INPUT RECORDS section start
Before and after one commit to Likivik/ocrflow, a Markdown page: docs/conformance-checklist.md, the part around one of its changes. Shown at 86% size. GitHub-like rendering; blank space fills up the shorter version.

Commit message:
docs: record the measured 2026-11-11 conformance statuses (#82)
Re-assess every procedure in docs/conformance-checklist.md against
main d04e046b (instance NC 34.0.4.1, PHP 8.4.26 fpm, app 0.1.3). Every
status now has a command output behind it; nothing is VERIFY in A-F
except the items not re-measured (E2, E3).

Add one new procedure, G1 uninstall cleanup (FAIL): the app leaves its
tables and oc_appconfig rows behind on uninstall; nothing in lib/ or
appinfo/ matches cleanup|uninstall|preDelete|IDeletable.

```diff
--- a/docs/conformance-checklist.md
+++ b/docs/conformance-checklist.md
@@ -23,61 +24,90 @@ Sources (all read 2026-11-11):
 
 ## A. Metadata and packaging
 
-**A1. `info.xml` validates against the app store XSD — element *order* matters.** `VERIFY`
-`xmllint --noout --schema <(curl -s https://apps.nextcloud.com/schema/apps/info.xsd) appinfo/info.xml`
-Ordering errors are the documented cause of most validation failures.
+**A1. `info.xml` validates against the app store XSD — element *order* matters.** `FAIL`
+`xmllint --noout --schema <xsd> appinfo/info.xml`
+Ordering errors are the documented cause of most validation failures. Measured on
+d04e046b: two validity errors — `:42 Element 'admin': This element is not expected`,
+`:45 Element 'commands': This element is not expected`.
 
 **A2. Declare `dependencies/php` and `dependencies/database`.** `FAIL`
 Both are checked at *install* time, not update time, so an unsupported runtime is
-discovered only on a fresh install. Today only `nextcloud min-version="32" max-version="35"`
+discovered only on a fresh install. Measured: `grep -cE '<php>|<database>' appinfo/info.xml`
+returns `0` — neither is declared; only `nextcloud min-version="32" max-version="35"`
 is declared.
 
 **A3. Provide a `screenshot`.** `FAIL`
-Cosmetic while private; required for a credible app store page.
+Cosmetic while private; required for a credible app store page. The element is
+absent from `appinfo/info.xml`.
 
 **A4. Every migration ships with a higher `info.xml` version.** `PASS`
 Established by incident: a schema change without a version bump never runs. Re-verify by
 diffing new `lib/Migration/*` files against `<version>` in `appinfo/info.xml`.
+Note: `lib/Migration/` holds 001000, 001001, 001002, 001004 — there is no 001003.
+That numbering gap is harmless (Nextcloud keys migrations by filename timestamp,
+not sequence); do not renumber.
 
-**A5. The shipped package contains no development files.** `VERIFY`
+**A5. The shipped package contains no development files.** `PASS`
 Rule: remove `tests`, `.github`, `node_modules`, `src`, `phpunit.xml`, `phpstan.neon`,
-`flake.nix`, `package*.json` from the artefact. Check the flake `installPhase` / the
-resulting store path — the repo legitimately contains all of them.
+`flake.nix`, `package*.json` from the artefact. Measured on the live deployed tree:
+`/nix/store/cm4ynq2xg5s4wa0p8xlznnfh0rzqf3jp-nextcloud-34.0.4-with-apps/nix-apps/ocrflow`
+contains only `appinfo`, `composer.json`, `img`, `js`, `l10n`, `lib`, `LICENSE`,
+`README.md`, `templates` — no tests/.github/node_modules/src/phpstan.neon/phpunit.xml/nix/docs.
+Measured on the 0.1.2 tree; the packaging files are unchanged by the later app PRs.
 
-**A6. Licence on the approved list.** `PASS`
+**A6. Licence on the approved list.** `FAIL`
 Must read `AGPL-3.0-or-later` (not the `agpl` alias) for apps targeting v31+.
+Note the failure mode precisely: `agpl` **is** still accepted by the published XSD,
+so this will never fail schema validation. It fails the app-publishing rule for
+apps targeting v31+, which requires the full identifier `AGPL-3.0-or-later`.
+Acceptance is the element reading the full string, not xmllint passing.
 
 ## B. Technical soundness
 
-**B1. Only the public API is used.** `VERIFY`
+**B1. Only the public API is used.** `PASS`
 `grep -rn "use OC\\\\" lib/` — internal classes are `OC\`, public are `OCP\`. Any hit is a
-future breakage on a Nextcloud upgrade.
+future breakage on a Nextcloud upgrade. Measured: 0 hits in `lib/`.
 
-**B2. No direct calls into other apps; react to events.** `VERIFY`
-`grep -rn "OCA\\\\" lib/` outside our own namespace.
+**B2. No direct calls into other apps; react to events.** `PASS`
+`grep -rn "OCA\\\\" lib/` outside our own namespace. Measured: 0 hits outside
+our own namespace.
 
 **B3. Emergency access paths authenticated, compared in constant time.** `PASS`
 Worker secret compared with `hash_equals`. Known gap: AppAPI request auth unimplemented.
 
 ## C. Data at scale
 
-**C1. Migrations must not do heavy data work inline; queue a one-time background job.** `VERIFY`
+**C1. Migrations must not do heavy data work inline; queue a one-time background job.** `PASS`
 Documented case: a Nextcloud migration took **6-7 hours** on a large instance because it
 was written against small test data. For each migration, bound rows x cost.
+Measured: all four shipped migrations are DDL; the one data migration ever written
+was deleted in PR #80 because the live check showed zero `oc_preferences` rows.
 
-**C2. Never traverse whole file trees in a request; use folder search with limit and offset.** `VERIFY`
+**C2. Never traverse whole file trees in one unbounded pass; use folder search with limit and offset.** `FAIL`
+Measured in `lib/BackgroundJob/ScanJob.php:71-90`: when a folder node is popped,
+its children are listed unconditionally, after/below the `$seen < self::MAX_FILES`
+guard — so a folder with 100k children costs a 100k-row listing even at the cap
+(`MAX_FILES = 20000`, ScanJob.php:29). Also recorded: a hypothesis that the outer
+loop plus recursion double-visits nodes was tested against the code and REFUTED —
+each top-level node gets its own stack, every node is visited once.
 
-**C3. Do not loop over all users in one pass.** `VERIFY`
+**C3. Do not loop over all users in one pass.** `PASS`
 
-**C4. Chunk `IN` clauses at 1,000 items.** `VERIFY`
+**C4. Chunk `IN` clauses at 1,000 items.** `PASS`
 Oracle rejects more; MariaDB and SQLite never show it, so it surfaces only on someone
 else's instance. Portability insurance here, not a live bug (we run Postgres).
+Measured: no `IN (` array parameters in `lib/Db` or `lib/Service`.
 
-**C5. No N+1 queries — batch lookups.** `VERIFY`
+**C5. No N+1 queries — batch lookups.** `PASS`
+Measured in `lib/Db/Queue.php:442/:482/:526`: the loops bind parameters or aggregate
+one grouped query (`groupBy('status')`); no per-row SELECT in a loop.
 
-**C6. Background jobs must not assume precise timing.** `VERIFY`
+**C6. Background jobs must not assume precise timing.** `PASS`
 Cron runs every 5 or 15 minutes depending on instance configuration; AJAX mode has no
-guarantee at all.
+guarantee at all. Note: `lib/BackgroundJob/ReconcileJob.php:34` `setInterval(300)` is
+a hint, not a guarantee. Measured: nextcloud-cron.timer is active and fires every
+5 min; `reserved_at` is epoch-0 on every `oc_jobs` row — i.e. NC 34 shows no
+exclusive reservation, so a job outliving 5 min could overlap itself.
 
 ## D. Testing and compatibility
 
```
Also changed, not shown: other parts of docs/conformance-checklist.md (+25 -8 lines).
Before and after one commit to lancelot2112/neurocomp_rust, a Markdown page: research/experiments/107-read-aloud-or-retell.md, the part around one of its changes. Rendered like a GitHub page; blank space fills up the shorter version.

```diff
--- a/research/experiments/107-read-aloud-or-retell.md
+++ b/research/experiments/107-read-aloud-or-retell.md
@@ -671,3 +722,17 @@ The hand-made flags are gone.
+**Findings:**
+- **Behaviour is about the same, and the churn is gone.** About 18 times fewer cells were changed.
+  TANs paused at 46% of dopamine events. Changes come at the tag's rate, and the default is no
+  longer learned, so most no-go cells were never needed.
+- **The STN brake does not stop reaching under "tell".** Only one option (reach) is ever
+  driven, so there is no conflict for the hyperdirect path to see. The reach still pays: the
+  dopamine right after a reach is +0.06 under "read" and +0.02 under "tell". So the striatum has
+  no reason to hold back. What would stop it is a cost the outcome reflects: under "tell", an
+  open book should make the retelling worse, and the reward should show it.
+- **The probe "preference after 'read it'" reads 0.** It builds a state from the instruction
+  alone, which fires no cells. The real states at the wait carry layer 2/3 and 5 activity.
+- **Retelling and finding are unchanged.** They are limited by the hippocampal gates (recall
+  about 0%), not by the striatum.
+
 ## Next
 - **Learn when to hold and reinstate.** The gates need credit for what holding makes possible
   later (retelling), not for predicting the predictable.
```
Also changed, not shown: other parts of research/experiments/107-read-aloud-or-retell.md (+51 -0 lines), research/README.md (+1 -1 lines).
INPUT RECORDS section end
- TASK INSTRUCTIONS
What is needed is every line from the start of the entries through the line containing "except the items not re-measured (E2, E3).", returned word for word and nothing else.

- YOUR SOLUTION
Before and after one commit to Likivik/ocrflow, a Markdown page: docs/conformance-checklist.md, the part around one of its changes. Shown at 86% size. GitHub-like rendering; blank space fills up the shorter version.

Commit message:
docs: record the measured 2026-11-11 conformance statuses (#82)
Re-assess every procedure in docs/conformance-checklist.md against
main d04e046b (instance NC 34.0.4.1, PHP 8.4.26 fpm, app 0.1.3). Every
status now has a command output behind it; nothing is VERIFY in A-F
except the items not re-measured (E2, E3).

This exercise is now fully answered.